Task objective> Write out every record below exactly as it appears, omitting the pictures.

Version difference data>
◇ ◇ ◇ ◇

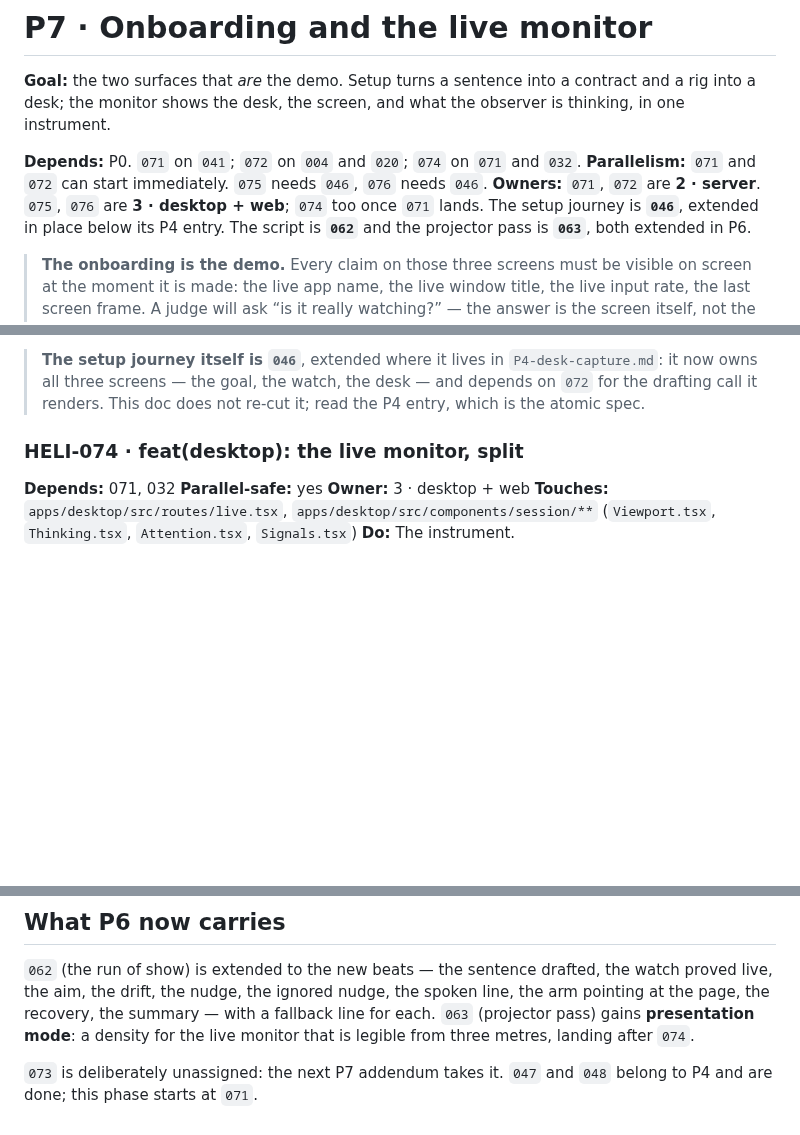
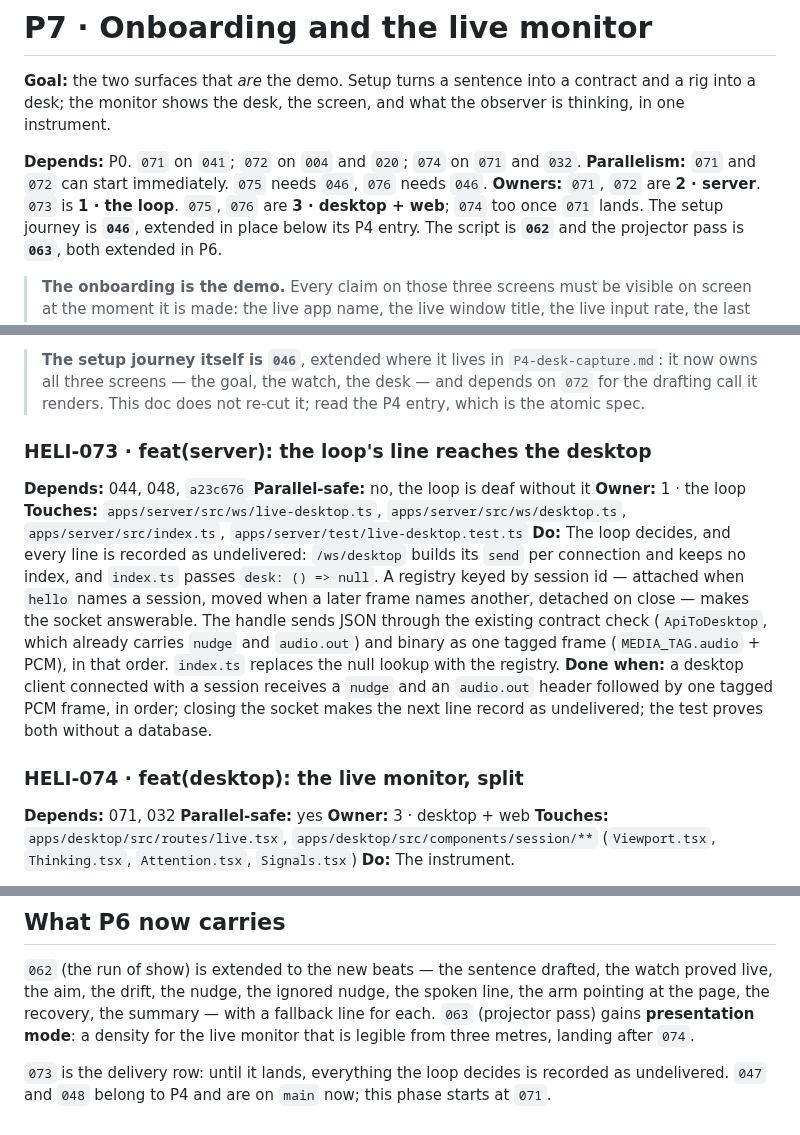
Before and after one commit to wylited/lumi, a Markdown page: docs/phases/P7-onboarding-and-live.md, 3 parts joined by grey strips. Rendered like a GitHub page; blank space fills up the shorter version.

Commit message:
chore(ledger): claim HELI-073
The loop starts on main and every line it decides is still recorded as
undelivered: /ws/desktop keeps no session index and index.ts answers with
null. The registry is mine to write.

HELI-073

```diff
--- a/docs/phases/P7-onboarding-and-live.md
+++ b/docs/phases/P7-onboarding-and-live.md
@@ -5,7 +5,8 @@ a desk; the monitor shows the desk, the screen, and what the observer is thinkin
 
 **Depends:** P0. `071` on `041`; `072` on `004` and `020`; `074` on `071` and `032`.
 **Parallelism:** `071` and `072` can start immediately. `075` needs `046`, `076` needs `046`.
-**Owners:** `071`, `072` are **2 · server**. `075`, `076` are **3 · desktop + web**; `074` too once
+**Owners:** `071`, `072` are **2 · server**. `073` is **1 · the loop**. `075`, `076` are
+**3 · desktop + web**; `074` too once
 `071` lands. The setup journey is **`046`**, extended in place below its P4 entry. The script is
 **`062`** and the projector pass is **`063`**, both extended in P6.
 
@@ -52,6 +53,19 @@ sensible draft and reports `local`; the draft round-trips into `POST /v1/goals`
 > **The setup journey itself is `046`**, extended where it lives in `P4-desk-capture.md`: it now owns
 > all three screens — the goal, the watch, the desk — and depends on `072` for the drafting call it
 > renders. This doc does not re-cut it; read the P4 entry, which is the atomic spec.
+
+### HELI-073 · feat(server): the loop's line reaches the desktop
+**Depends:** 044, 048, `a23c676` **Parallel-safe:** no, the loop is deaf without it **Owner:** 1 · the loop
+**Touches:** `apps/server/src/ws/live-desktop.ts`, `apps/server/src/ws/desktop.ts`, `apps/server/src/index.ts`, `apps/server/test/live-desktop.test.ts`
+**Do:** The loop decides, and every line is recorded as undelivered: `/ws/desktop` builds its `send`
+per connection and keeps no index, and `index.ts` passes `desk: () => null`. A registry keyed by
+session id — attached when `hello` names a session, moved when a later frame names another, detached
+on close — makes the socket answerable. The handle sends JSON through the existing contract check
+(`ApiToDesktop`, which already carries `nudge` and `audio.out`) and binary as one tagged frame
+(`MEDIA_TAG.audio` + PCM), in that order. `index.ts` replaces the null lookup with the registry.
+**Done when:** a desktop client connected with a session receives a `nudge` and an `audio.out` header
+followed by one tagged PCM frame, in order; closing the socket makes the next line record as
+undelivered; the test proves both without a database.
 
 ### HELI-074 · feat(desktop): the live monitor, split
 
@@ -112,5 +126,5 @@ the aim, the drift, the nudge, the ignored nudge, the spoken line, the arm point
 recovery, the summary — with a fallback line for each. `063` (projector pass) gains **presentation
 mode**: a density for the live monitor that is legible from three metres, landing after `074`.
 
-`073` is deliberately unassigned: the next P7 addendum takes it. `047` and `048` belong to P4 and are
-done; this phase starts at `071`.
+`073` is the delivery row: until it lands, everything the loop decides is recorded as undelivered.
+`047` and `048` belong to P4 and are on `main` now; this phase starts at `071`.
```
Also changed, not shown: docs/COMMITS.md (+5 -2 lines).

◇ ◇ ◇ ◇

Task solution>
Before and after one commit to wylited/lumi, a Markdown page: docs/phases/P7-onboarding-and-live.md, 3 parts joined by grey strips. Rendered like a GitHub page; blank space fills up the shorter version.

Commit message:
chore(ledger): claim HELI-073
The loop starts on main and every line it decides is still recorded as
undelivered: /ws/desktop keeps no session index and index.ts answers with
null. The registry is mine to write.

HELI-073

```diff
--- a/docs/phases/P7-onboarding-and-live.md
+++ b/docs/phases/P7-onboarding-and-live.md
@@ -5,7 +5,8 @@ a desk; the monitor shows the desk, the screen, and what the observer is thinkin
 
 **Depends:** P0. `071` on `041`; `072` on `004` and `020`; `074` on `071` and `032`.
 **Parallelism:** `071` and `072` can start immediately. `075` needs `046`, `076` needs `046`.
-**Owners:** `071`, `072` are **2 · server**. `075`, `076` are **3 · desktop + web**; `074` too once
+**Owners:** `071`, `072` are **2 · server**. `073` is **1 · the loop**. `075`, `076` are
+**3 · desktop + web**; `074` too once
 `071` lands. The setup journey is **`046`**, extended in place below its P4 entry. The script is
 **`062`** and the projector pass is **`063`**, both extended in P6.
 
@@ -52,6 +53,19 @@ sensible draft and reports `local`; the draft round-trips into `POST /v1/goals`
 > **The setup journey itself is `046`**, extended where it lives in `P4-desk-capture.md`: it now owns
 > all three screens — the goal, the watch, the desk — and depends on `072` for the drafting call it
 > renders. This doc does not re-cut it; read the P4 entry, which is the atomic spec.
+
+### HELI-073 · feat(server): the loop's line reaches the desktop
+**Depends:** 044, 048, `a23c676` **Parallel-safe:** no, the loop is deaf without it **Owner:** 1 · the loop
+**Touches:** `apps/server/src/ws/live-desktop.ts`, `apps/server/src/ws/desktop.ts`, `apps/server/src/index.ts`, `apps/server/test/live-desktop.test.ts`
+**Do:** The loop decides, and every line is recorded as undelivered: `/ws/desktop` builds its `send`
+per connection and keeps no index, and `index.ts` passes `desk: () => null`. A registry keyed by
+session id — attached when `hello` names a session, moved when a later frame names another, detached
+on close — makes the socket answerable. The handle sends JSON through the existing contract check
+(`ApiToDesktop`, which already carries `nudge` and `audio.out`) and binary as one tagged frame
+(`MEDIA_TAG.audio` + PCM), in that order. `index.ts` replaces the null lookup with the registry.
+**Done when:** a desktop client connected with a session receives a `nudge` and an `audio.out` header
+followed by one tagged PCM frame, in order; closing the socket makes the next line record as
+undelivered; the test proves both without a database.
 
 ### HELI-074 · feat(desktop): the live monitor, split
 
@@ -112,5 +126,5 @@ the aim, the drift, the nudge, the ignored nudge, the spoken line, the arm point
 recovery, the summary — with a fallback line for each. `063` (projector pass) gains **presentation
 mode**: a density for the live monitor that is legible from three metres, landing after `074`.
 
-`073` is deliberately unassigned: the next P7 addendum takes it. `047` and `048` belong to P4 and are
-done; this phase starts at `071`.
+`073` is the delivery row: until it lands, everything the loop decides is recorded as undelivered.
+`047` and `048` belong to P4 and are on `main` now; this phase starts at `071`.
```
Also changed, not shown: docs/COMMITS.md (+5 -2 lines).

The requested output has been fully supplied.